%%

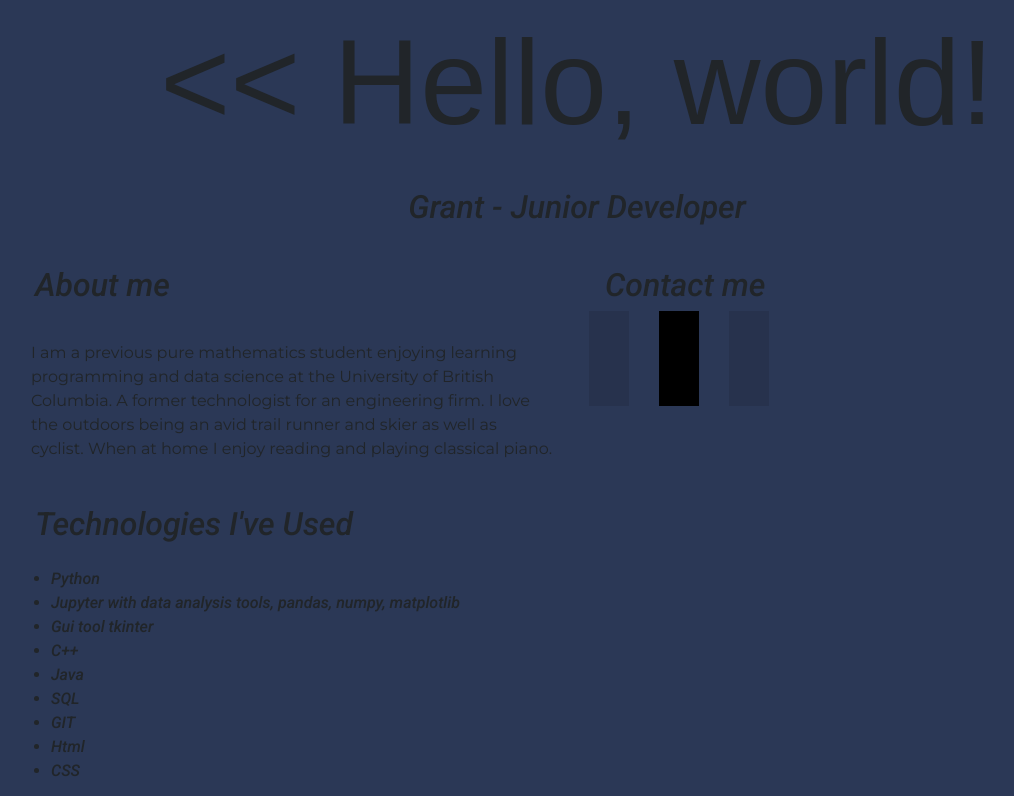
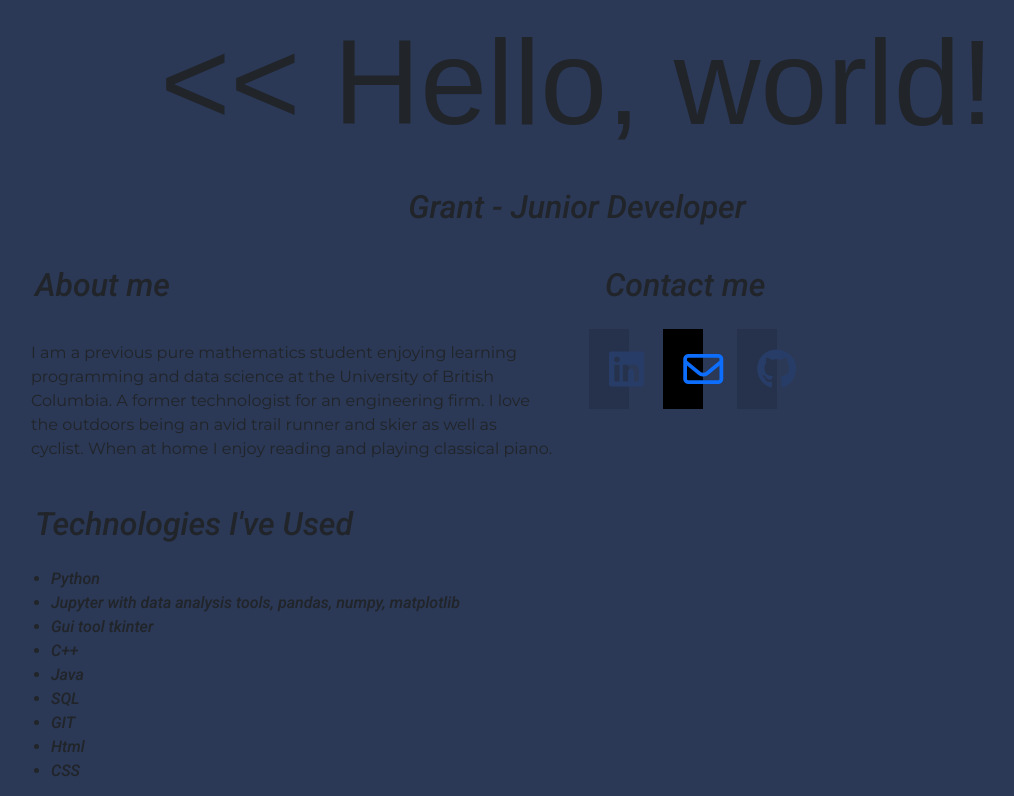
Before and after one commit to nordiCode/nordiCode.github.io, a plain HTML site: page index.html in a window 1280 px wide. Shown: the top 796 px of the page, without its empty margins (63-1077 px from the left). Drawn offline with nearby package versions, Linux system fonts and the light colour scheme; a web font is replaced by a local one.

Commit message:
Update index.html

```diff
--- a/index.html
+++ b/index.html
@@ -19,9 +19,9 @@
     <link rel="preconnect" href="https://fonts.googleapis.com">
     <link rel="preconnect" href="https://fonts.gstatic.com" crossorigin>
     <link href="https://fonts.googleapis.com/css2?family=Big+Shoulders+Stencil+Display:wght@600&family=Montserrat:ital,wght@1,200&family=Roboto&display=swap" rel="stylesheet">
+-->
+    <script src="https://kit.fontawesome.com/a305b45014.js" crossorigin="anonymous"></script>
 
-    <script src="https://kit.fontawesome.com/a305b45014.js" crossorigin="anonymous"></script>
-  -->
 
     <link rel="preconnect" href="https://fonts.googleapis.com">
     <link rel="preconnect" href="https://fonts.gstatic.com" crossorigin>
```
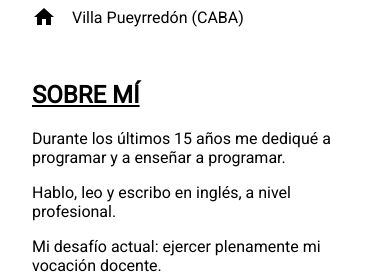
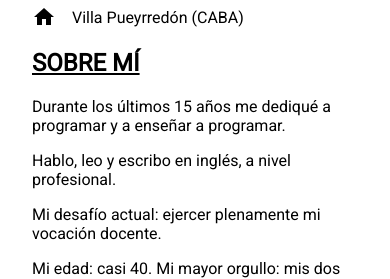
Before and after one commit to aeatencio/cv, a plain HTML site: page index.html in a window 390 px wide. Shown: the part 555-834 px from the top of the page. Drawn offline with Linux system fonts and the light colour scheme.

Commit message:
Sacar espacio innecesario en Mobile

```diff
--- a/index.css
+++ b/index.css
@@ -40,7 +40,6 @@ ul {
 .introduccion {
     display: flex;
     flex-direction: column;
-    gap: 2rem;
 }
 
 .avatar img {
```
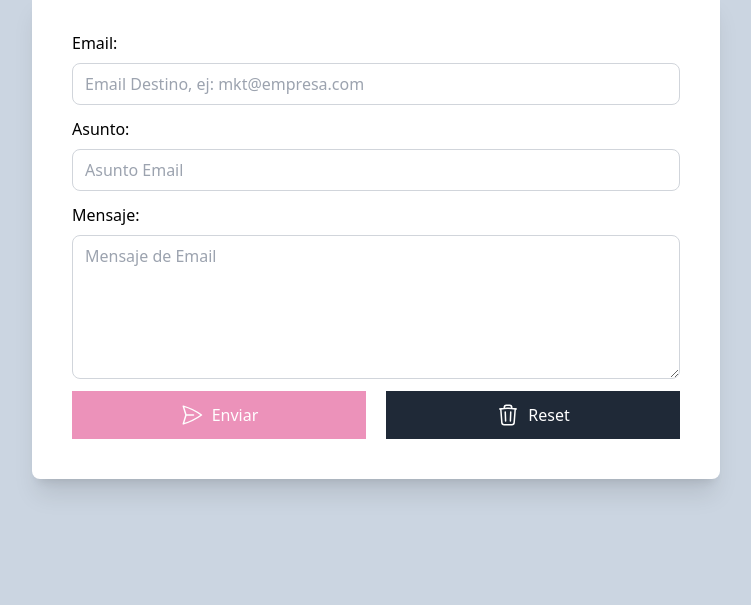
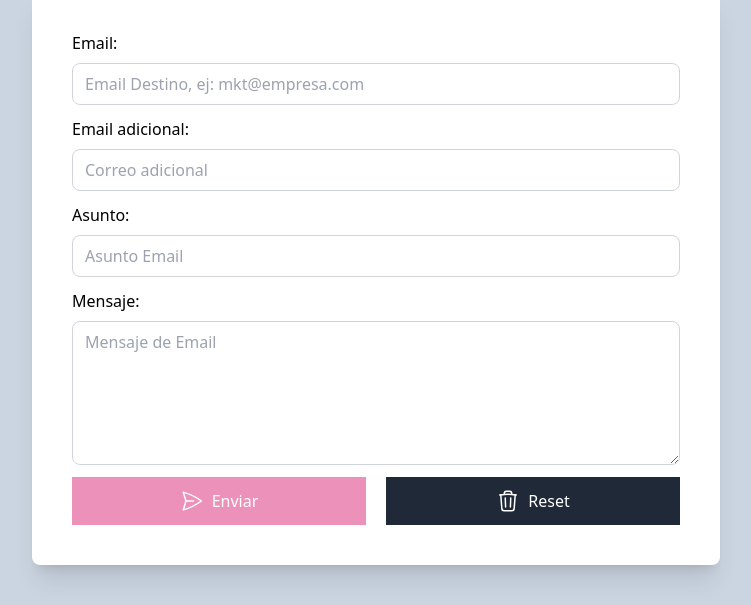
Before and after one commit to DudeIamDaniel/proyectoEnviarEmails, a plain HTML site: page index.html in a window 1280 px wide. Shown: the part 237-842 px from the top of the page, without its empty margins (264-1015 px from the left). Before the commit the page ends 800 px from the top, so only its background shows below. Drawn offline with Linux system fonts and the light colour scheme.

Commit message:
agregue en HTML el input del correo opcional

```diff
--- a/index.html
+++ b/index.html
@@ -16,6 +16,10 @@
                 <div class="flex flex-col space-y-2">
                     <label for="email" class="font-regular font-medium">Email:</label>
                     <input id="email" type="email" name="email" placeholder="Email Destino, ej: mkt@empresa.com" class="border border-gray-300 px-3 py-2 rounded-lg"  />
+                </div>
+                <div class="flex flex-col space-y-2">
+                    <label for="CC" class="font-regular font-medium">Email adicional:</label>
+                    <input id="CC" type="email" name="emailCopia" placeholder="Correo adicional" class="border border-gray-300 px-3 py-2 rounded-lg"  />
                 </div>
 
                 <div class="flex flex-col space-y-2">
```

%%

## PROBLEM STATEMENT
Report each line in the preceding entries that holds the string "index".

## EXPECTED OUTPUT
Before and after one commit to nordiCode/nordiCode.github.io, a plain HTML site: page index.html in a window 1280 px wide. Shown: the top 796 px of the page, without its empty margins (63-1077 px from the left). Drawn offline with nearby package versions, Linux system fonts and the light colour scheme; a web font is replaced by a local one.
Update index.html
--- a/index.html
+++ b/index.html
Before and after one commit to aeatencio/cv, a plain HTML site: page index.html in a window 390 px wide. Shown: the part 555-834 px from the top of the page. Drawn offline with Linux system fonts and the light colour scheme.
--- a/index.css
+++ b/index.css
Before and after one commit to DudeIamDaniel/proyectoEnviarEmails, a plain HTML site: page index.html in a window 1280 px wide. Shown: the part 237-842 px from the top of the page, without its empty margins (264-1015 px from the left). Before the commit the page ends 800 px from the top, so only its background shows below. Drawn offline with Linux system fonts and the light colour scheme.
--- a/index.html
+++ b/index.html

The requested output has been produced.